This article originally appeared in Westword.
John Ashton is well known in the Denver theater world and has worn many hats: actor, director, playwright and impresario. He ran the cozy, late-lamented Avenue Theater for several years, and his play Murder Most Fowl was first shown there in 1988. Subsequently, it popped up again and again in venues around town, each time with almost entirely the same cast of comic actors and each time arousing roars of laughter from new audiences as well as numerous faithful fans.
Ashton’s Dearly Departed had a somewhat similar, though shorter, journey. But over the years, he has also directed and acted in serious works — for example, Conor McPherson’s subtle and moody The Seafarer, which was staged by Ashton Entertainment Productions and won a Best of Denver award from Westword.
His latest play, Before You Go, will have its world premiere at Miners Alley from August 27 to September 19. This is the second production of the company’s new season, and it occurs at a time when local companies still feel as if they’re operating on a knife’s edge, unsure of what COVID-19 might do or what new restrictions may be imposed. The company is requiring all audience members to be both masked and vaccinated, and the play is also available streaming.
Ashton says he isn’t entirely sure how many plays he’s written over the years, but he believes this is somewhere around the tenth. “Most of the rest were comedy-murder mysteries like Mystery of the Rainbow Diamond for the Arvada Center,” he says. “And I’ve written at least half a dozen as fundraisers for organizations like the Denver Museum of Nature & Science.”

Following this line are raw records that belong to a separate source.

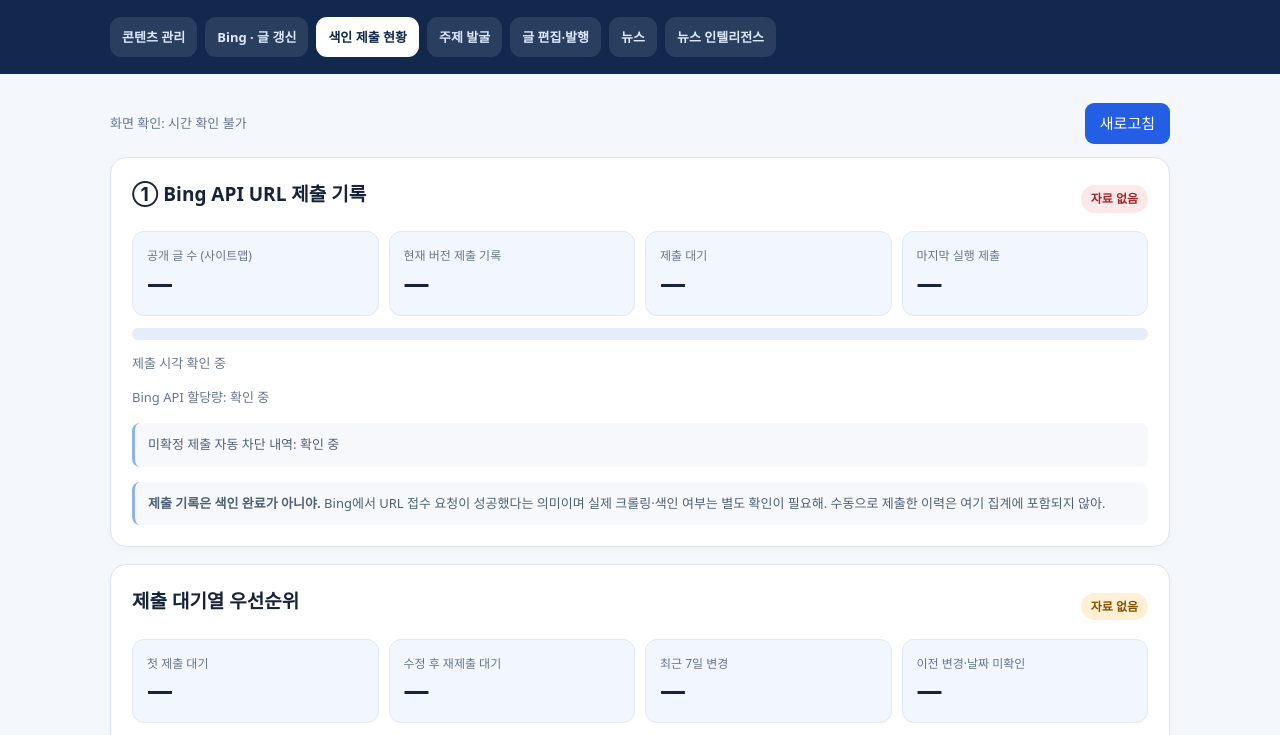
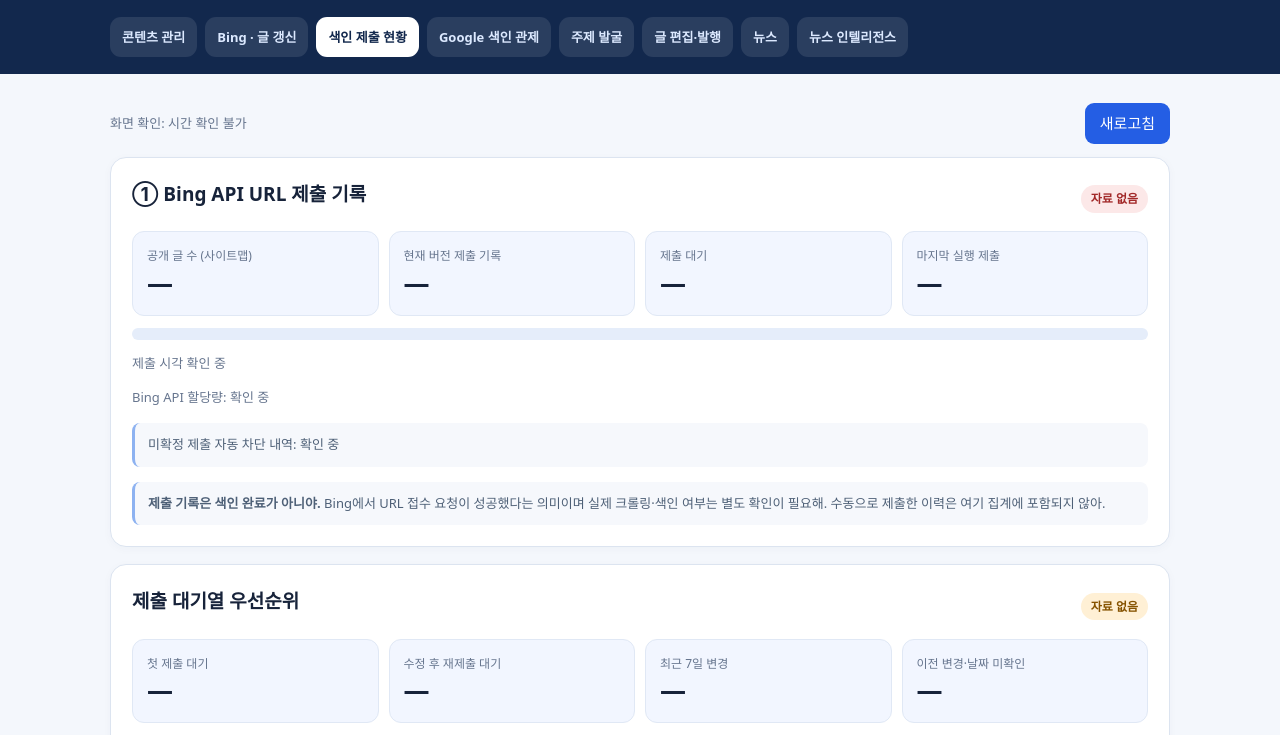
Before and after one commit to wiclab/blogger-manager, a plain HTML site: page indexing.html in a window 1280 px wide. Shown: the part 95-830 px from the top of the page. Drawn offline with Linux system fonts and the light colour scheme; no server answers.

Commit message:
Link read-only Google index monitor from Blogger Manager

```diff
--- a/indexing.html
+++ b/indexing.html
@@ -34,7 +34,7 @@
 <link rel="stylesheet" href="./assets/manager-header.css">
 </head>
 <body>
-<header class="bm-hero"><div class="bm-wrap"><h1 class="bm-title">별셈소 Bing 제출 현황</h1><p class="bm-sub">URL 제출 · 자동 실행 감시 · 색인 확인 · 검색 실적</p><nav class="bm-nav" aria-label="관리자 메뉴"><a href="./">콘텐츠 관리</a><a href="./seo.html">Bing · 글 갱신</a><a href="./indexing.html" aria-current="page">색인 제출 현황</a><a href="./write.html">주제 발굴</a><a href="./editor.html">글 편집·발행</a><a href="./news.html">뉴스</a><a href="./intelligence.html">뉴스 인텔리전스</a></nav></div></header>
+<header class="bm-hero"><div class="bm-wrap"><h1 class="bm-title">별셈소 Bing 제출 현황</h1><p class="bm-sub">URL 제출 · 자동 실행 감시 · 색인 확인 · 검색 실적</p><nav class="bm-nav" aria-label="관리자 메뉴"><a href="./">콘텐츠 관리</a><a href="./seo.html">Bing · 글 갱신</a><a href="./indexing.html" aria-current="page">색인 제출 현황</a><a href="./gsc.html">Google 색인 관제</a><a href="./write.html">주제 발굴</a><a href="./editor.html">글 편집·발행</a><a href="./news.html">뉴스</a><a href="./intelligence.html">뉴스 인텔리전스</a></nav></div></header>
 <main class="wrap">
 <div class="actions"><span id="refreshed" class="muted">보고서 불러오는 중</span><button id="refresh" type="button" class="button">새로고침</button></div>
 <div class="layout" style="margin-top:13px">
```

Before You Go is more serious. “In a general way, it deals with how we all make mistakes — some of them are whoppers,” Ashton says. “It’s about how we often hurt the people we love and how we struggle to forgive ourselves and each other, and how you can do that. It takes courage and letting go of some things.” In the play, three adult children visit their dying mother. One is “a hapless guy who’s never found a niche in his head and heart, the other an atheist priest. There’s their younger sister, who’s had a very rough path but who’s settled down and now is on an even keel. They all have different approaches to life, and have found answers to what they all need, but those answers are all tentative. As answers are. We are all searching for the meaning of life, and most of the answers are subjective.”
It is doubtless a coincidence that Before You Go follows Max Posner’s The Treasurer, which opened the Miners season. This, too, is about a frail, elderly woman and her children. One of her sons is forced to take control of his mother’s finances, but because she deserted the family when he was thirteen, his anger and resentment are still on a fierce boil. In both plays, the mother is played by fine local actor Billie McBride.
But the similarities end there, perhaps because Posner is still in his early thirties, while Ashton brings an older and more seasoned perspective to his topic. And while in The Treasurer the relationships among family members are strained, Ashton’s fictional family is deeply loving.
Directing Before You Go, hearing his words in the mouths of his actors, was both “exhilarating and troubling,” Ashton says. “There are parts where there are laughs and parts where we tug at heartstrings and parts where I think I’m saying something significant. Also opportunities to feel insecure and that you’re not dealing well.
“This cast is magnificent,” he adds. “I didn’t hold auditions. I just called people and said, ‘Hey would you be interested. If you are I’ll send you the script.’ It’s a powerhouse group.” In addition to McBride, Before You Go features Eric Mather, Missy Moore, and Damon Guerassio.
We wondered if, like Posner’s play, Ashton’s might be somewhat autobiographical.
“It’s a little bit tricky to talk about,” he responds. “A lot of it has the feel of the ways my family used to relate to each other as I was growing up. We were close, had disagreements, loved each other and had a great facility for poking fun at each other. That stuff came out in the process of writing this. But it’s hard to speak to in specifics. A lot was just the feel of it. The mom character is fairly close to my actual mom in terms of her feisty attitude. You start from what you experience and think you know and let the creative necessities carry it from there.”
Ashton worked collaboratively with his cast, welcoming feedback about “what feels real to you, what doesn’t, what makes sense. We’ve had some wonderful discussions and differences of opinion that continue to be resolved. There are lines and actions that come from them.” He also consulted with Christy Montour-Larson, one of Denver’s most respected directors, and received a long list of helpful questions and ideas from her. The result was some changes during the rehearsal process: Two characters were eliminated, Ashton says, and the way a gun was used changed.
In December 2019, Ashton was diagnosed with Guillain-Barre syndrome. He was, he says, losing feeling in his leg, and his partner, Abby Apple Boes, recognizing that it might be a serious problem, urged him to get medical help. (Apple Boes is currently starring as Rosemary Clooney in the Cherry Creek Theatre’s Tenderly. The run ends August 29.) Subsequently, he was in the hospital for eleven days over Christmas and New Year’s. And though “I can’t point to any conscious awareness of mortality” while working on Before You Go, he says, “It had to be there. The play is about the mother dying.”
“But,” he adds hastily, “it’s also got a ton of laughs.”